So what can we do to have an impact this election cycle? Nothing tangible I'm afraid, and I would be loathe to marginalize myself, and have any of you marginalize yourselves, by publicly supporting Obama or a third party candidate which would have zinch impact anyway.

The question should be, can we, acting together with others, steer the GOP and the country in a more positive direction? Hopefully, that is the case provided that we take a realistic assessment of the political situation in NYS, and that we attempt to do something to accomplish this.

A few of the facts (as I see them):

1. To be successful, we must organize "ourselves" on a state-wide basis.
2. Libertarians can not win an election on their own; there are too few of us.
3. Republicans can not win elections, in most cases, on their own, we are outnumbered.
4. You can not win elections without candidates.
5. You can not establish and build 'local political organizations" without candidates.
6. We must pursue "wedge issues" to split off a portion of the Democrats from their base.
7. We must recruit black and brown candidates if we are too have long-term success.

The only 'universal' wedge issue that I am familiar with is "Term Limits". These have the support of more that 70% of all voters accross all parties. 'Our" candidates should be supporting these, and the possibility of establishing a "Term Limits Party" should also be investigated. School choice is a good wedge issue in some "minority districts" but it works against "us; in suburban districts.

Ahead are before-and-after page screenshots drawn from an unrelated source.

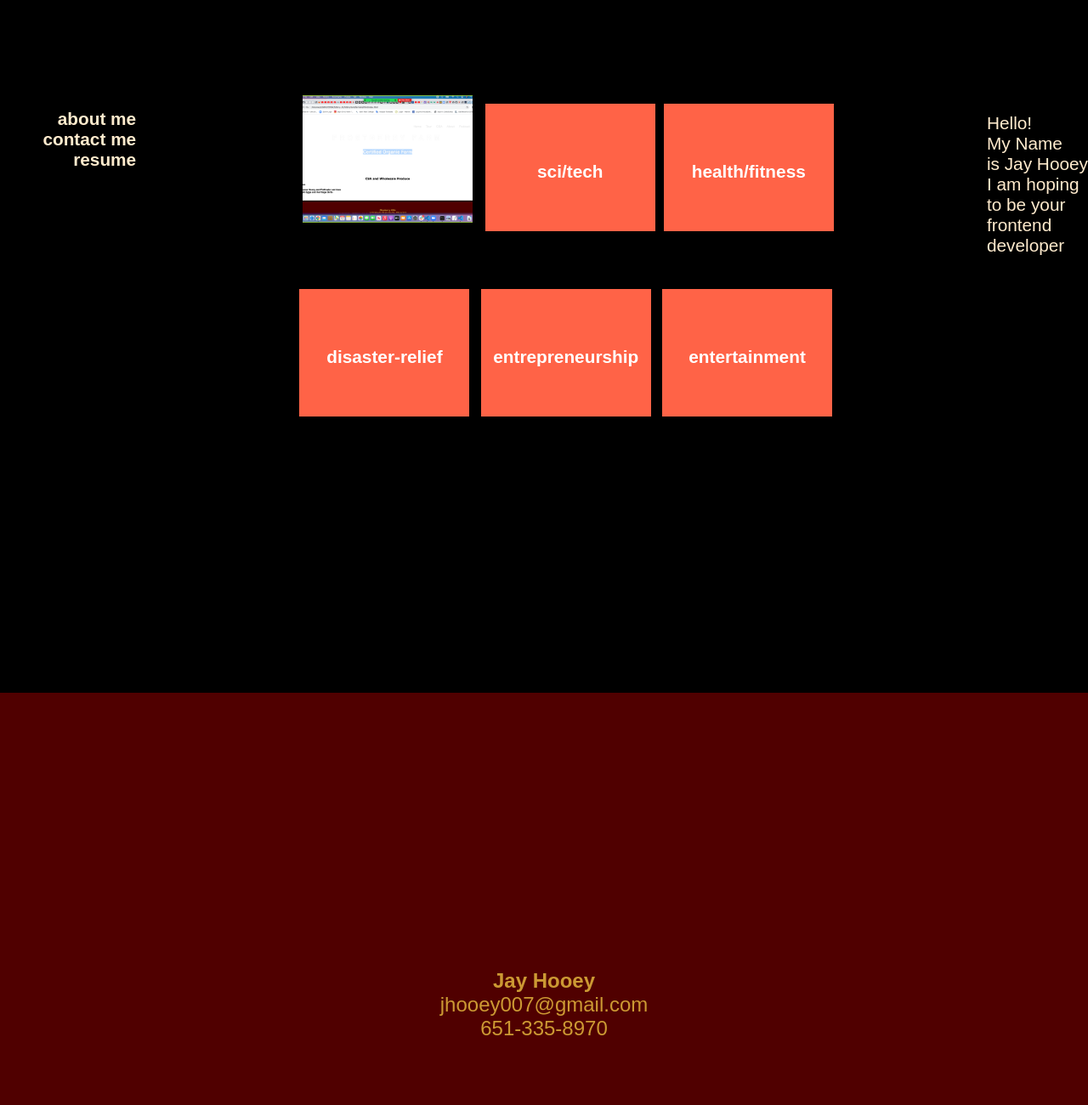
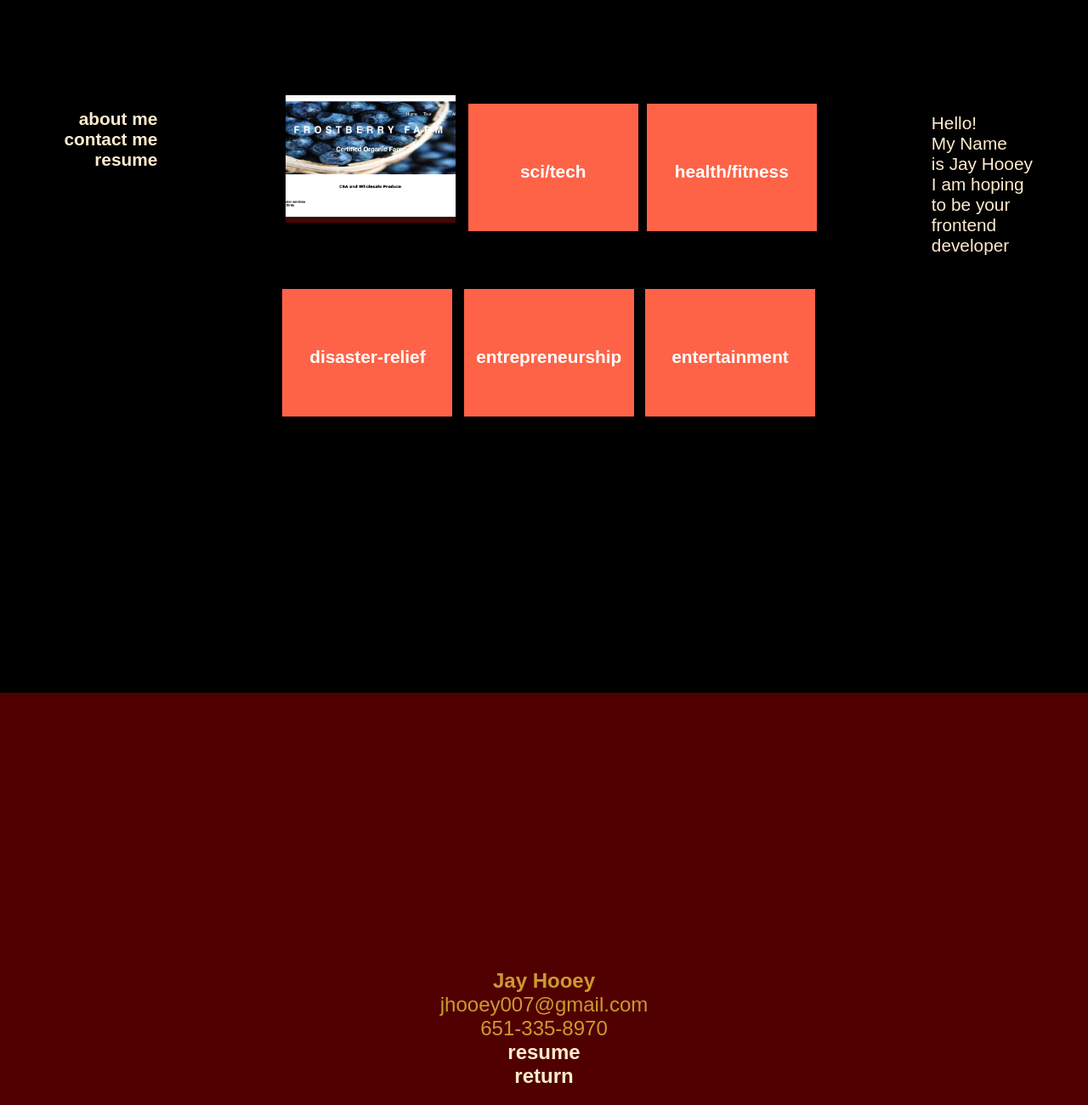
Before and after one commit to Jhooey2/personal_portfolio, a plain HTML site: page index.html in a window 1280 px wide. Shown: the part 920-2220 px from the top of the page at 85% size. Drawn offline with Linux system fonts and the light colour scheme.

Commit message:
added pic and farmsite link

```diff
--- a/css/style.css
+++ b/css/style.css
@@ -45,6 +45,7 @@ header nav ul li {
 
 ul {
     list-style: none;
+    padding: 0;
 }
 
 
@@ -126,7 +127,7 @@ header {
 #main-content {
     display: flex;
     flex-direction: row;
-    justify-content: space-between;
+    justify-content: space-around;
     padding-top: 325px;
     padding-bottom: 325px;
 }
@@ -186,6 +187,11 @@ footer {
     text-align: center;
 }
 
+
+footer a {
+    font-size: 1em;
+
+}
  @media screen and (max-width: 768px)  {
      main,
      nav {
--- a/index.html
+++ b/index.html
@@ -32,7 +32,7 @@
               <h2>Jay Hooey</h2>
 
           <div>
-             <img id="portrait" src="images/sample-portrait.jpg" alt= "portrait of a 50 yr old man"/>
+             <img id="portrait" src="images/hey!itsme!.jpg" alt= "portrait of a 50 yr old man"/>
           </div>
      <div>
 
@@ -60,7 +60,7 @@
         <nav>
          <ul class="flex-container">
         <li><a class="flex-item" href="#frostberry">
-          <img id="frostimage" src="images/frostberry.png">
+          <img id="frostimage" src="images/Frostberry.jpg">
         </a></li>
         <li class="flex-item"href="#">sci/tech</li>
         <li class="flex-item"href="#">health/fitness</li>
@@ -88,8 +88,10 @@
     <div id="contact-info">
   <strong>Jay Hooey</strong><br>
   jhooey007@gmail.com<br>
-  651-335-8970
+  651-335-8970<br>
+  <a href="#_">resume</a><br>
+  <a href="#">return</a>
+</div>
   </footer>
-  </div>
 </body>
 </html>
```
Also changed, not shown: images/Frostberry.jpg (added), images/hey!itsme!.jpg (added), images/sample-portrait.jpg (deleted), 1 other file.
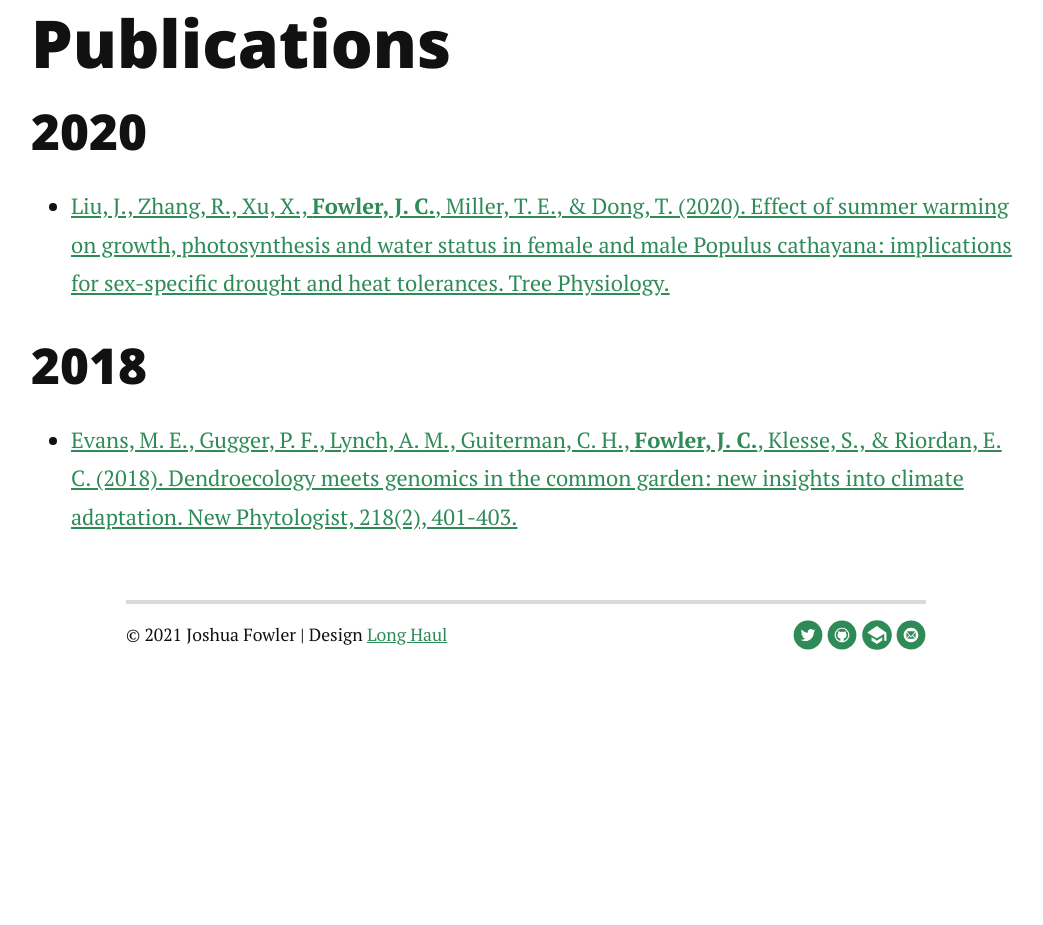
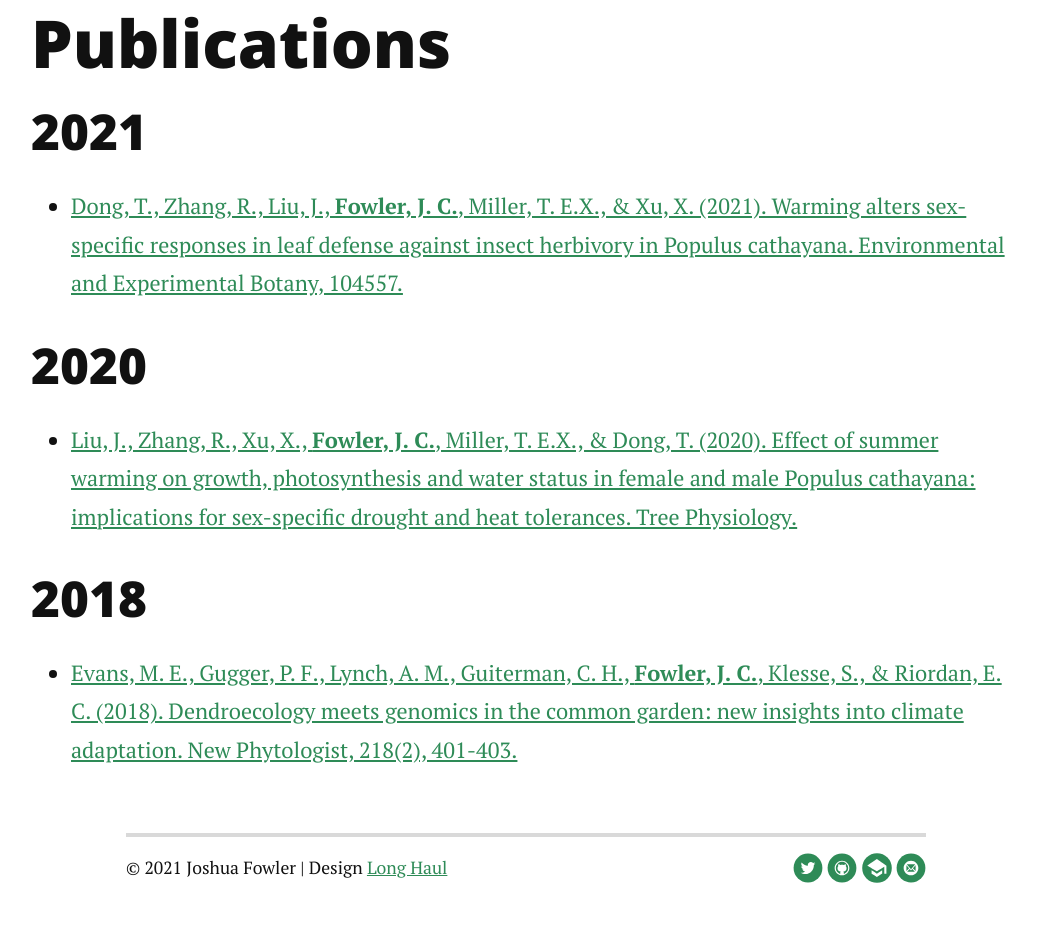
Before and after one commit to joshuacfowler/joshuacfowler.github.io, a Jekyll site: the page built from publications.md, in a window 1280 px wide. Shown: the part 330-1255 px from the top of the page, without its empty margins (114-1157 px from the left). Built offline with Jekyll 4.4.1, drawn with Linux system fonts in a browser that asks for light colours; nearby versions of some CDN libraries; before the commit the page ends 1022 px from its top, so only the background shows below that.

Commit message:
Update publications.md
adding tingfa dong 2021

```diff
--- a/publications.md
+++ b/publications.md
@@ -6,8 +6,12 @@ title: Publications
 
 # Publications
 
+## 2021
+* <a href="/assets/pubs/TingfaDongEEB2021.pdf"> Dong, T., Zhang, R., Liu, J., <b>Fowler, J. C.</b>, Miller, T. E.X., & Xu, X. (2021). Warming alters sex-specific responses in leaf defense against insect herbivory in Populus cathayana. Environmental and Experimental Botany, 104557. </a>
+
+
 ## 2020
-* <a href=""> Liu, J., Zhang, R., Xu, X., <b>Fowler, J. C.</b>, Miller, T. E., & Dong, T. (2020). Effect of summer warming on growth, photosynthesis and water status in female and male Populus cathayana: implications for sex-specific drought and heat tolerances. Tree Physiology. </a>
+* <a href=""> Liu, J., Zhang, R., Xu, X., <b>Fowler, J. C.</b>, Miller, T. E.X., & Dong, T. (2020). Effect of summer warming on growth, photosynthesis and water status in female and male Populus cathayana: implications for sex-specific drought and heat tolerances. Tree Physiology. </a>
 
 ## 2018
 *  <a href="/assets/pubs/Evans_et_al-2018-New_Phytologist.pdf">Evans, M. E., Gugger, P. F., Lynch, A. M., Guiterman, C. H., <b>Fowler, J. C.</b>, Klesse, S., & Riordan, E. C. (2018). Dendroecology meets genomics in the common garden: new insights into climate adaptation. New Phytologist, 218(2), 401-403.</a>
```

Republicans make up about 40% of the electorate state-wide, and less than that in our cities. We must cultivate alliances with the Conservatives, Independence, and Libertarian Parties, and make inroad with Democrats too.

We need to run candidates. You all know that we are not contesting several dozen state offices, and hundreds of local offices even in those areas where the party has an enrollment advantage.

One of our goals, I believe, should be for us to contest every State Senate and Assembly race in 2010 to garner some attention from the media and are base, and begin to 'grow' local Republican organizations. This should be easy! It takes a maximum of 500 valid signatures to get an Assembly candidate on the ballot, and we can use piggyback petitions to get our Senate candidates on the ballot. I know that Robert is planning on running for City Council in 2009, and we should be able to recruit and get on the ballot a near full slate for these races if we begin now.


Raquel Okyay said...

"One of our goals, I believe, should be for us to contest every State Senate and Assembly race in 2010 to garner some attention from the media and are base, and begin to 'grow' local Republican organizations."

You're absolutely right that contesting races is incredibly important, Carl. But it will not be an easy task.

There are people willing to be candidates, but they don't always get support from the State or local Party.

Since it is nearly impossible to compete against a Democrat incumbent, local parties concentrate on their own incumbent officials and do not want to waste time and money on candidates with no chance of winning.

Plus these candidates do not always get unanimous support from the two parties, i.e. Ognibene (Conservative) Bloomberg ("Republican"), and their is no unification -- which as you mentioned, we need.

I say this from experience. I ran for New York City Council in 05 (against an incumbent Democrat) with the backing of the Conservative Party and line. The Republican party refused to put me on their line even though the line was open.

We need people/Parties to support candidates even though the candidate will lose.

In any event, Mitch, we have to support McCain/Palin -- because O. is much much worse.

Mitchell Langbert said...

OK, Raquel. When are you coming to the Emerson? I miss picking up your credit card!